- What needs to be done: Scan the material below for lines with the word "Books" and reply with how many there are, nothing else.

- Stored data:
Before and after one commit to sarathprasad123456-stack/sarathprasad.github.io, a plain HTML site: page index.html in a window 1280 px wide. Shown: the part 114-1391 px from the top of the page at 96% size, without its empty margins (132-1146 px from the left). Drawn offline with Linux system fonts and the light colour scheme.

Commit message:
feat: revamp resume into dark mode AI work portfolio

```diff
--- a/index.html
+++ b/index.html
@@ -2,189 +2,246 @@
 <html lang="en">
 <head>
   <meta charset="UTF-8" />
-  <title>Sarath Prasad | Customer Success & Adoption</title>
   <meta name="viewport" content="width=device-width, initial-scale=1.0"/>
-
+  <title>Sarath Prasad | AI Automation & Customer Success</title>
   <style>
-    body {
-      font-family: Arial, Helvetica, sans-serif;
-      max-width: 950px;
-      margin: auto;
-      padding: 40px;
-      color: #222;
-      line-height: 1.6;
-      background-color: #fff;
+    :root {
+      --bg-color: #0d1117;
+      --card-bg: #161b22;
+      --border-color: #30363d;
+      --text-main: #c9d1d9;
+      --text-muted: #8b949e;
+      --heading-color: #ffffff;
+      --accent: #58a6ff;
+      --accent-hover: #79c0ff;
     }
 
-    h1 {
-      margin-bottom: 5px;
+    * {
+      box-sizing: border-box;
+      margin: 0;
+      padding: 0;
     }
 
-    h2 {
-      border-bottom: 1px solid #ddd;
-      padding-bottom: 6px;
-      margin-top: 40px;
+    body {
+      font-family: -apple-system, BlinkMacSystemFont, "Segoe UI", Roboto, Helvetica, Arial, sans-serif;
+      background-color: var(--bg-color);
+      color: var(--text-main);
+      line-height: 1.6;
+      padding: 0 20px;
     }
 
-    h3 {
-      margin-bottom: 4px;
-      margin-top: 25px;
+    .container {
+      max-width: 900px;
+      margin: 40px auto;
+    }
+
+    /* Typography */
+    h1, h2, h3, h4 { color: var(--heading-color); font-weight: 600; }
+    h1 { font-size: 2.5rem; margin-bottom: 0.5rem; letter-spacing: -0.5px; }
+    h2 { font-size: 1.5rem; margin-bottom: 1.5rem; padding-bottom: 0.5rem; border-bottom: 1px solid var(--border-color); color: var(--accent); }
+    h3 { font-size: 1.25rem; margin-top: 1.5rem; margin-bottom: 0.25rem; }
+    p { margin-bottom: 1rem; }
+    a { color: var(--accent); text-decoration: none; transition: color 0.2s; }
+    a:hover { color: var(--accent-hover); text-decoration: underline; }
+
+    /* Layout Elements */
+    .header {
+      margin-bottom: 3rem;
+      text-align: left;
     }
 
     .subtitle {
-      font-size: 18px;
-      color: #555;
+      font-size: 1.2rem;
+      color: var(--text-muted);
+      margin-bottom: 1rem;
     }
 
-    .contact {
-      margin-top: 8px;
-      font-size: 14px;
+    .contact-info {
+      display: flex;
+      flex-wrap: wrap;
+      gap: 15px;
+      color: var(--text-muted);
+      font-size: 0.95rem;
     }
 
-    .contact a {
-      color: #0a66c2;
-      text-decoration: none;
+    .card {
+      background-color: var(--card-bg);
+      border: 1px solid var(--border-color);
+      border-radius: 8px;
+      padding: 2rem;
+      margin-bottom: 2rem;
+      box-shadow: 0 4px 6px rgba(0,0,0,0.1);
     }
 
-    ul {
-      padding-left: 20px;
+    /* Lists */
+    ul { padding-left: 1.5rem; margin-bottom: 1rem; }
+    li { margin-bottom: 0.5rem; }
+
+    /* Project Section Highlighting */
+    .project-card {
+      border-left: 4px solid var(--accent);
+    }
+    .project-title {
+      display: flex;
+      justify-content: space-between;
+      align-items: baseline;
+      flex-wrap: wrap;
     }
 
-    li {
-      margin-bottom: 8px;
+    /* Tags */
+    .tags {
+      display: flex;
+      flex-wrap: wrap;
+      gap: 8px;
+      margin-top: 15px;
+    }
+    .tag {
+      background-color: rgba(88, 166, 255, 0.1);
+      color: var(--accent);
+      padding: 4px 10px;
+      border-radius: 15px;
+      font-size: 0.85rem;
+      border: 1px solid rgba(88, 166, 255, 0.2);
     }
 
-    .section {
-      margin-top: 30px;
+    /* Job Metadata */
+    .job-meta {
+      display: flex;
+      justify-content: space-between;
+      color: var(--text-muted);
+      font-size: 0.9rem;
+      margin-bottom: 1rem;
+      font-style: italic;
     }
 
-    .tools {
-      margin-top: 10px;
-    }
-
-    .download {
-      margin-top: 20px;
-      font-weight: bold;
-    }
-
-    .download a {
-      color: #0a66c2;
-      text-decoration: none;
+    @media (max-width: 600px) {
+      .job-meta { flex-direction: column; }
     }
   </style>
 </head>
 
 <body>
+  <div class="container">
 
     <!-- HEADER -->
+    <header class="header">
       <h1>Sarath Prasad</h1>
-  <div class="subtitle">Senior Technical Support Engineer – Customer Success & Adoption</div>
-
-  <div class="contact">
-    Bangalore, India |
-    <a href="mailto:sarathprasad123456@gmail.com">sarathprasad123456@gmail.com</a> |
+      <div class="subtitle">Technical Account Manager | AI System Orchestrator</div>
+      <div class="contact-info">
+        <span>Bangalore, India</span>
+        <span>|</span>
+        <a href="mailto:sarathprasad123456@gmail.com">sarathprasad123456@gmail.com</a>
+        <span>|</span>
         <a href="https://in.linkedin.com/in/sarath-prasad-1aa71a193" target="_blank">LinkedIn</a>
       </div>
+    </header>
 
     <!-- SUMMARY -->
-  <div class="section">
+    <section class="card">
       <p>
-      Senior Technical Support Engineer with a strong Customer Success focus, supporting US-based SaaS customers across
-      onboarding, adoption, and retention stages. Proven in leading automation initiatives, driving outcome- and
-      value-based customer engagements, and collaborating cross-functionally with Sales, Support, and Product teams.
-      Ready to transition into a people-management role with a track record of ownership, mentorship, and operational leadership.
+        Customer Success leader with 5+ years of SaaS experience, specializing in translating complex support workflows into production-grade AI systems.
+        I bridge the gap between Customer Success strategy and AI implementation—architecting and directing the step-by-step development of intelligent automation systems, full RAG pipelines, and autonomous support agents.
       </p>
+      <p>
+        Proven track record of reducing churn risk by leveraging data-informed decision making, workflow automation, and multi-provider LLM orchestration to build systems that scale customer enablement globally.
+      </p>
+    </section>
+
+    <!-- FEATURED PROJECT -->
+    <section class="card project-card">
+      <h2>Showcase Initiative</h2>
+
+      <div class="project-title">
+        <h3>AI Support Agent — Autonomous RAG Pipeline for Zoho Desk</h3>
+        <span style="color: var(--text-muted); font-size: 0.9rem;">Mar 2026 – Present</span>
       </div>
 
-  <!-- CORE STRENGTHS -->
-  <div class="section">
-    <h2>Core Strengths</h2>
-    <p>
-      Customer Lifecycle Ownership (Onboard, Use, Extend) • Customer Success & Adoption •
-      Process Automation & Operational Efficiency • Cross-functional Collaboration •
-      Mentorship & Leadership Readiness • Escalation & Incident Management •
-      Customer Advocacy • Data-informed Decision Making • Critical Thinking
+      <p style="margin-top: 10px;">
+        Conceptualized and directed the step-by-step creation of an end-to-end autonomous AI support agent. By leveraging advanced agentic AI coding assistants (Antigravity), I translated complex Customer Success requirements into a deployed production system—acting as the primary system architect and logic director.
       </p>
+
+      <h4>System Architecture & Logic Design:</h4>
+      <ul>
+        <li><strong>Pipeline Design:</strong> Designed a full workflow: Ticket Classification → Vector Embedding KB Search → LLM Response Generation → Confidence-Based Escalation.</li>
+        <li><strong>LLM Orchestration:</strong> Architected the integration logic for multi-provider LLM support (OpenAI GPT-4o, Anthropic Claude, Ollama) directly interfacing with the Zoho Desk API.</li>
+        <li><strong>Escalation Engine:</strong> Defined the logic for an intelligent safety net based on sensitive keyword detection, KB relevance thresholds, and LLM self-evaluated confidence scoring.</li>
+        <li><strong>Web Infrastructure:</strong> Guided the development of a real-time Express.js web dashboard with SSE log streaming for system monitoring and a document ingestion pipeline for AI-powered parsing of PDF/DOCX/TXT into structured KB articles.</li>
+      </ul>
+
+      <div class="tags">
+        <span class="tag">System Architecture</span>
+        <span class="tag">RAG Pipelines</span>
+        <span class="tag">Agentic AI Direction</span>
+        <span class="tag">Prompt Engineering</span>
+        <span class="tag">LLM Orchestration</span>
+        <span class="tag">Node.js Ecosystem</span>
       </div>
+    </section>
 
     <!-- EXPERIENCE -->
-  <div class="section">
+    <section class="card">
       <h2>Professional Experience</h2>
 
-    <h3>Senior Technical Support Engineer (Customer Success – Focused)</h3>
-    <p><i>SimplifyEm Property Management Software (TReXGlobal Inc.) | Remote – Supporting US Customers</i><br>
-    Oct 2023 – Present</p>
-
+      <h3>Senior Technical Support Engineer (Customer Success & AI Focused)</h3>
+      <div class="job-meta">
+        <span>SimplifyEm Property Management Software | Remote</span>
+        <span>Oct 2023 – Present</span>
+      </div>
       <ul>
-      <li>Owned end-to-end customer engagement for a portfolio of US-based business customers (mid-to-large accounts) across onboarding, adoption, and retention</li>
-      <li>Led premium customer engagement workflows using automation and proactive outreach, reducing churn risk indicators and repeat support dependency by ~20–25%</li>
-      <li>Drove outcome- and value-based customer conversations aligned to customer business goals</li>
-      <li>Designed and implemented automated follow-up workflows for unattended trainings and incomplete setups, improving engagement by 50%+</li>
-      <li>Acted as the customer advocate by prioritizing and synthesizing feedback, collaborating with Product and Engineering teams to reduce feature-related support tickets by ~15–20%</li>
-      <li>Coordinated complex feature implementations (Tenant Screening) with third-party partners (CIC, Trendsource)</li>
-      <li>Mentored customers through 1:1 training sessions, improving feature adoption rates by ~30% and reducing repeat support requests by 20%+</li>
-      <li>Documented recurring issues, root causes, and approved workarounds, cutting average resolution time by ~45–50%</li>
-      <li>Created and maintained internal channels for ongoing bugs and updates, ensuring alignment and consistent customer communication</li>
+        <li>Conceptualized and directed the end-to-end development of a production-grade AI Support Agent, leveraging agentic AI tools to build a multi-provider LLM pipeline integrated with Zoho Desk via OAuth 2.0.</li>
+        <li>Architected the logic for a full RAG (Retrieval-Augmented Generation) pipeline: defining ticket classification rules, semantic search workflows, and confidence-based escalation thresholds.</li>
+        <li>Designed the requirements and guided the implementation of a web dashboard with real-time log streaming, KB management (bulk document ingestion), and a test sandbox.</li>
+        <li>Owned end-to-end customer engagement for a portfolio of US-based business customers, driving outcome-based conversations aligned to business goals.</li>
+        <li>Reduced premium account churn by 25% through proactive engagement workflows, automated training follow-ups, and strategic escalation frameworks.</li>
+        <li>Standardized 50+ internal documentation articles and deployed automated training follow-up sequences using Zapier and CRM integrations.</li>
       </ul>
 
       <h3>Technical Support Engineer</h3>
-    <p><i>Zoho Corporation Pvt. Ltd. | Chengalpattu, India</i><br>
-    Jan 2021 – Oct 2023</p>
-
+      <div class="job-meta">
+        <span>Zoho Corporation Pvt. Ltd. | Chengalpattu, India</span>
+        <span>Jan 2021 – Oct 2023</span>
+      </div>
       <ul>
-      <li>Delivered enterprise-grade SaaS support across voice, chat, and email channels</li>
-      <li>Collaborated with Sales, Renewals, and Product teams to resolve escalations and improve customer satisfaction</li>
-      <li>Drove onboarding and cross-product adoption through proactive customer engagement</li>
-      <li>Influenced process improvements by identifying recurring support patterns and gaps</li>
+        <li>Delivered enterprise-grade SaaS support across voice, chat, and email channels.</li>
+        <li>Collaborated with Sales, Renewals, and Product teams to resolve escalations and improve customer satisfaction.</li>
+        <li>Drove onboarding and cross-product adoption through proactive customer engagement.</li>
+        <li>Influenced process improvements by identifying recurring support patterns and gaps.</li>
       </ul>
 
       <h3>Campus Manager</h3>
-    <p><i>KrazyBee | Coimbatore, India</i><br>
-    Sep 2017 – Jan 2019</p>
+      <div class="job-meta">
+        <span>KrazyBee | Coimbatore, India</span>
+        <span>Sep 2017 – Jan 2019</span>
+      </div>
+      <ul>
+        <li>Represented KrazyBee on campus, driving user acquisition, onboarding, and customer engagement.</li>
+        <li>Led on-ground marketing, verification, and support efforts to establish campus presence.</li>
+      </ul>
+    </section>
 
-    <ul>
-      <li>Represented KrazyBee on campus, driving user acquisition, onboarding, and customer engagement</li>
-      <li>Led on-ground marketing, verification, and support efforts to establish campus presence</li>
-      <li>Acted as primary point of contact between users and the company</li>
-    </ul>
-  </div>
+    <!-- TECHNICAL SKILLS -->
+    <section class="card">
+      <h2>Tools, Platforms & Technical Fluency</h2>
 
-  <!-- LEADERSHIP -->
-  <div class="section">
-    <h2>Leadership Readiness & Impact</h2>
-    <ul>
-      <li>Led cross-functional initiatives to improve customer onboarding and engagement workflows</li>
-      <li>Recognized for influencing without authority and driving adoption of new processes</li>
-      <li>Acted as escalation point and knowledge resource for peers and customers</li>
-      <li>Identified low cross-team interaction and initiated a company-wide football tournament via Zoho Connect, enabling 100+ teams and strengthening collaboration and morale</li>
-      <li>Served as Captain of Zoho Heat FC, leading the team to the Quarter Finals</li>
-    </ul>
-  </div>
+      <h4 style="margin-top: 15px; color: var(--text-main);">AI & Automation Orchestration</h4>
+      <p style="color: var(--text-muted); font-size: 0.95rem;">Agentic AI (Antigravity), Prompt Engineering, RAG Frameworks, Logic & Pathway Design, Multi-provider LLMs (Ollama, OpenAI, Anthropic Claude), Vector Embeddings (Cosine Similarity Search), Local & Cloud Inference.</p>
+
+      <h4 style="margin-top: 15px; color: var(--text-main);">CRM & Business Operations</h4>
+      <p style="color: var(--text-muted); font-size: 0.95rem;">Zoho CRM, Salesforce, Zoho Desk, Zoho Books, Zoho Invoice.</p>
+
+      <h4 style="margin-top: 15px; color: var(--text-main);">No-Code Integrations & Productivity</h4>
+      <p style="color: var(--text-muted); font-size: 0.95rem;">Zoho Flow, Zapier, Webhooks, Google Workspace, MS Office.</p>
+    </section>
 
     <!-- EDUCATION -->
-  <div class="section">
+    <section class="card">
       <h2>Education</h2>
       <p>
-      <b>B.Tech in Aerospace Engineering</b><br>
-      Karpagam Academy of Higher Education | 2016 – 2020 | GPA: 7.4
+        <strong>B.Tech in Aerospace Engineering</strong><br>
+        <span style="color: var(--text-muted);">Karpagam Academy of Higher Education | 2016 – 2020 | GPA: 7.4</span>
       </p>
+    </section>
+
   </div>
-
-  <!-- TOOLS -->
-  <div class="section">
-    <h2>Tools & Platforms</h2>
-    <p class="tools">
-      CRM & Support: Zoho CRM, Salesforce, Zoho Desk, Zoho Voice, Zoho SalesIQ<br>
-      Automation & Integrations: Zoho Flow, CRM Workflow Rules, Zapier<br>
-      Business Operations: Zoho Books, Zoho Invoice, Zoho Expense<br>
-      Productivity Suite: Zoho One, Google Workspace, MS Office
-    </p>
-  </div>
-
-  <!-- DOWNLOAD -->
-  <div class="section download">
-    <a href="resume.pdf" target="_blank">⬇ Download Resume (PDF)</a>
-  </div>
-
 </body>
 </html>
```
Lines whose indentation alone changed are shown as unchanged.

- Problem solution: 2